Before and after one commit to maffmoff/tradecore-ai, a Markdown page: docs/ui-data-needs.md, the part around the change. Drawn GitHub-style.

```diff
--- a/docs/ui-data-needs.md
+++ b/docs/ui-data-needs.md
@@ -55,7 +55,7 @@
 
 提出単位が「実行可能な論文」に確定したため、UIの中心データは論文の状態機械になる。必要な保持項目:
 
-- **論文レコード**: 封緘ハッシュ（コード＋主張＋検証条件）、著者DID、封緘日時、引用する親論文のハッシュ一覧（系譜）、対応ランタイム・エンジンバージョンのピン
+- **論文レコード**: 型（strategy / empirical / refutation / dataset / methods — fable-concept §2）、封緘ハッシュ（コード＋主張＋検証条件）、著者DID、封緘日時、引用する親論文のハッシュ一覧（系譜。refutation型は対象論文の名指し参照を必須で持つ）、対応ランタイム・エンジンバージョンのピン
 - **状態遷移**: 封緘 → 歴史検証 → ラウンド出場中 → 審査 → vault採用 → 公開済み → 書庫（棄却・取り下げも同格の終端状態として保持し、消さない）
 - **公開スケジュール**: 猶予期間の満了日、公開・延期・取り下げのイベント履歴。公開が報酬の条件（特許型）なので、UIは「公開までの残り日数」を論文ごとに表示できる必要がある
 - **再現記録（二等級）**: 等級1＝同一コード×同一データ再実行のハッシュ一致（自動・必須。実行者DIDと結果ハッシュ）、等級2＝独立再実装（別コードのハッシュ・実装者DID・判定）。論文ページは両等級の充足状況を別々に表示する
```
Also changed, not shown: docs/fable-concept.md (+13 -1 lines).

[EXERCISE PROMPT] In the answer, every line above should be retyped exactly.

[TASK RESPONSE]
Before and after one commit to maffmoff/tradecore-ai, a Markdown page: docs/ui-data-needs.md, the part around the change. Drawn GitHub-style.

```diff
--- a/docs/ui-data-needs.md
+++ b/docs/ui-data-needs.md
@@ -55,7 +55,7 @@
 
 提出単位が「実行可能な論文」に確定したため、UIの中心データは論文の状態機械になる。必要な保持項目:
 
-- **論文レコード**: 封緘ハッシュ（コード＋主張＋検証条件）、著者DID、封緘日時、引用する親論文のハッシュ一覧（系譜）、対応ランタイム・エンジンバージョンのピン
+- **論文レコード**: 型（strategy / empirical / refutation / dataset / methods — fable-concept §2）、封緘ハッシュ（コード＋主張＋検証条件）、著者DID、封緘日時、引用する親論文のハッシュ一覧（系譜。refutation型は対象論文の名指し参照を必須で持つ）、対応ランタイム・エンジンバージョンのピン
 - **状態遷移**: 封緘 → 歴史検証 → ラウンド出場中 → 審査 → vault採用 → 公開済み → 書庫（棄却・取り下げも同格の終端状態として保持し、消さない）
 - **公開スケジュール**: 猶予期間の満了日、公開・延期・取り下げのイベント履歴。公開が報酬の条件（特許型）なので、UIは「公開までの残り日数」を論文ごとに表示できる必要がある
 - **再現記録（二等級）**: 等級1＝同一コード×同一データ再実行のハッシュ一致（自動・必須。実行者DIDと結果ハッシュ）、等級2＝独立再実装（別コードのハッシュ・実装者DID・判定）。論文ページは両等級の充足状況を別々に表示する
```
Also changed, not shown: docs/fable-concept.md (+13 -1 lines).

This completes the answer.